Over the years, we’ve collaborated with numerous practitioner partners in diverse geographies on projects small and large—and we’ve learned a lot along the way. This guide builds on MIT GOV/LAB’s deep experience of learning in the field and from many honest conversations with partners reflecting on “what could have gone differently.” Based on our experience and the principle of equitable exchange, this guide focuses on research collaborations related to political science, with an emphasis on empirical evidence, and with practitioners who are often based in developing countries. Practitioners can be a diverse set of actors, and MIT GOV/LAB tends to partner with groups grounded in local contexts, oftentimes within civil society or local government who have long-standing presence in the communities we seek to engage.
Download the updated guide and check out the new case study from MIT GOV/LAB featuring Grassroot.
MIT Governance Lab (MIT GOV/LAB). 2020. “How to Have Difficult Conversations / A Practical Guide for Academic-Practitioner Research Collaborations”. Version 2. Massachusetts Institute of Technology Governance Lab (United States).
Authors: Varja Lipovsek and Alisa Zomer
Designers: Susy Tort and Gabriela Reygadas
The idea for this guide came out of a 2018 workshop co-hosted with Evidence in Governance and Politics (EGAP) on “Identifying Best Practices for Academic-Practitioner Research Partnerships” in Washington, DC. Thanks to Adam S. Levine, Baruani Mshale, Michael Moses, Leah Rosenzweig, Matthew Lisiecki, and Ingrid Lee, as well as the 2019 APSA Summer Institute for Civically Engaged Research at Tufts University for providing timely and useful input on the early iterations of the guide.

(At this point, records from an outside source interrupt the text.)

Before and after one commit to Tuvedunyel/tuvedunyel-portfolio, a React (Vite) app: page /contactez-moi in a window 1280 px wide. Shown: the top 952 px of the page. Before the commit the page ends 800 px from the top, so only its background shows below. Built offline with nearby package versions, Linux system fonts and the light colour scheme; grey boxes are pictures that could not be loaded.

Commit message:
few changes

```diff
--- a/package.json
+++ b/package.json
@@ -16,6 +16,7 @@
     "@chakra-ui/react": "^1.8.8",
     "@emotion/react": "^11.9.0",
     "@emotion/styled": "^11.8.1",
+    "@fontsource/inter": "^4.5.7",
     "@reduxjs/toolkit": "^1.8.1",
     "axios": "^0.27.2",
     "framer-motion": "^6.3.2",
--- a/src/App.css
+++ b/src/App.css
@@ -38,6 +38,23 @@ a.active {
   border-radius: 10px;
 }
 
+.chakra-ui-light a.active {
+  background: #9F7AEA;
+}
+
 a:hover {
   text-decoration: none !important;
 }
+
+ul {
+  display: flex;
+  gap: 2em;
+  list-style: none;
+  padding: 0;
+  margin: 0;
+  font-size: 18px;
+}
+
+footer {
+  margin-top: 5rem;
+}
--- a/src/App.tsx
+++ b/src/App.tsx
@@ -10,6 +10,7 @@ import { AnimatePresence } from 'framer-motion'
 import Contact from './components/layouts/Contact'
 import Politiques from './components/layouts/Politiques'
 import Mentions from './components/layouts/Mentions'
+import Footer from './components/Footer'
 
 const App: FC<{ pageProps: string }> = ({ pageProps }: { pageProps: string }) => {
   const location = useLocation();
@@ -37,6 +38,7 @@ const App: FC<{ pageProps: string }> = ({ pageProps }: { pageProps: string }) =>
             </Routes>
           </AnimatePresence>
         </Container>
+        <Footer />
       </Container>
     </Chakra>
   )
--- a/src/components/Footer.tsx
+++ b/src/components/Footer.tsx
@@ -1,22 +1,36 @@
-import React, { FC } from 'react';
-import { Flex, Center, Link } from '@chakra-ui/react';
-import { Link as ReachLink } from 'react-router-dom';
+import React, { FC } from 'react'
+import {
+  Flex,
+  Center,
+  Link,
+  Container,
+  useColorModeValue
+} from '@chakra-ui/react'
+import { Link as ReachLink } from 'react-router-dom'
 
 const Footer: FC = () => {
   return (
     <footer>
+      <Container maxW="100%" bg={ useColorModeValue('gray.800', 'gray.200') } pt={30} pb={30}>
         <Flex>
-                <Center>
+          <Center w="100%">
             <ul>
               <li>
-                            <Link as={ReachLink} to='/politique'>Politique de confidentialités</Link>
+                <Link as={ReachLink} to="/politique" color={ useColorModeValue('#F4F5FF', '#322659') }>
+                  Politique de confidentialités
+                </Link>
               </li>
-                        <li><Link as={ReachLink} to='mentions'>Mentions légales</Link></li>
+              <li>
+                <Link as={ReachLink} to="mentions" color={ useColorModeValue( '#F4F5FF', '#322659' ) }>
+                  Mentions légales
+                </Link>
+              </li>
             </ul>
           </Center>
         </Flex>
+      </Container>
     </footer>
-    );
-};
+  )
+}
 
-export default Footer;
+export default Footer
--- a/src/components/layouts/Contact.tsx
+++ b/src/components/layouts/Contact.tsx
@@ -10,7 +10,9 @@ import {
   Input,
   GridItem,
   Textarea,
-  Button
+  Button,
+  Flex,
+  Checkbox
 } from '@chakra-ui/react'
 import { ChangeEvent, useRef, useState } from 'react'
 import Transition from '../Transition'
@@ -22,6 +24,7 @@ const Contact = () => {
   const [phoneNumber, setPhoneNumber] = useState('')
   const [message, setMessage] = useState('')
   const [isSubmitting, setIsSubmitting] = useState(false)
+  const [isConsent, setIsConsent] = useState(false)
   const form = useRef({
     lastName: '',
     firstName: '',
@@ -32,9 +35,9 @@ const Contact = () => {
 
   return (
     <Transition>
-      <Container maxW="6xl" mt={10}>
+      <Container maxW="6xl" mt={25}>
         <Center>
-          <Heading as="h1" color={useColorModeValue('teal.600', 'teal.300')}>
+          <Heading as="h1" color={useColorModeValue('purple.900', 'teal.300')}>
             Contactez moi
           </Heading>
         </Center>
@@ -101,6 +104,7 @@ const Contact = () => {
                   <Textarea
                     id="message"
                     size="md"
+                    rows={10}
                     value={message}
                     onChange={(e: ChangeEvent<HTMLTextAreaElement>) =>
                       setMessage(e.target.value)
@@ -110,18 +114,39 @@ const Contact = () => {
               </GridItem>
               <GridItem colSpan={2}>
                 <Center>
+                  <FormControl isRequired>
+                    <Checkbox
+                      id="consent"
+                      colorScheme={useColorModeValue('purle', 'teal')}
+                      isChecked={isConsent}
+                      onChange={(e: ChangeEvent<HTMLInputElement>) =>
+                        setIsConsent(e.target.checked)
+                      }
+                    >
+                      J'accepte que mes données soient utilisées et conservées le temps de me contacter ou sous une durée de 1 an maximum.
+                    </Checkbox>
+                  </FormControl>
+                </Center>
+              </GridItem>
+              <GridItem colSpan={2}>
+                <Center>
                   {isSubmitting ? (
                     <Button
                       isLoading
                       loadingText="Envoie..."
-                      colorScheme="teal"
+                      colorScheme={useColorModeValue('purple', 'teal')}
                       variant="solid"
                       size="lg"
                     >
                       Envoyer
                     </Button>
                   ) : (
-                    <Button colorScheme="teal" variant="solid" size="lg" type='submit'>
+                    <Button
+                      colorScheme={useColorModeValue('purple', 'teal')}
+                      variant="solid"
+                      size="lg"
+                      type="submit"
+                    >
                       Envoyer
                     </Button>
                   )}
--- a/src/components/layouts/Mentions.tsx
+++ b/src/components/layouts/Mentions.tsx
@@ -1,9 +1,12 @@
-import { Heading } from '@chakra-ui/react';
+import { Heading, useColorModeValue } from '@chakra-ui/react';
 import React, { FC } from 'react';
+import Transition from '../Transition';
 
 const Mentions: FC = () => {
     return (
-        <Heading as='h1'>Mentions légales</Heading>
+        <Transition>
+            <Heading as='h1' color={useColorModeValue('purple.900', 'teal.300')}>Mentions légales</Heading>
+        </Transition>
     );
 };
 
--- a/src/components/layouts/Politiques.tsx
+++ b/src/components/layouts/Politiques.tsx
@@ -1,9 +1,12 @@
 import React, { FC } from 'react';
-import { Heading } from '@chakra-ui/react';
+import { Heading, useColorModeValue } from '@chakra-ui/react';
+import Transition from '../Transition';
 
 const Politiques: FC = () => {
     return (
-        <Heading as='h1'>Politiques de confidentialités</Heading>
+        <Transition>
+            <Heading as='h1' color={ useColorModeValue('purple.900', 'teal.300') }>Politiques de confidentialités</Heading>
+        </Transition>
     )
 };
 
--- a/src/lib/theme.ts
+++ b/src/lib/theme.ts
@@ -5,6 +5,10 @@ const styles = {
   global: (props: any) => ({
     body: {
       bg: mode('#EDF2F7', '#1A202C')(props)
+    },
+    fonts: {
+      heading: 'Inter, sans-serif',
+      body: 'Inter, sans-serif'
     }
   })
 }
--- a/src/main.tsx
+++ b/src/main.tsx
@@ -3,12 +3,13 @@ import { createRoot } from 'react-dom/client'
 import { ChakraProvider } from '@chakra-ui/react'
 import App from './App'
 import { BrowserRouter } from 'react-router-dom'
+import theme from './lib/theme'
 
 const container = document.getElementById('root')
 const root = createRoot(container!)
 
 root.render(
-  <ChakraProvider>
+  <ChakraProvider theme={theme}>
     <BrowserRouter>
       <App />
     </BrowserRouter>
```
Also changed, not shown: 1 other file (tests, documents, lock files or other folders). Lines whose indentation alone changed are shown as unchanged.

Many thanks to our partners Luke Jordan and Katlego Mohlabane from Grassroot for reviewing the case study in this update to the guide. Thanks to MIT GOV/LAB Faculty Director Professor Lily Tsai for many comments and to Selmah Goldberg for helping to shape this second iteration. Finally, thanks to our editor Maggie Biroscak for helping us translate across audiences and Nina Gregg for designing the initial interactive tool concept.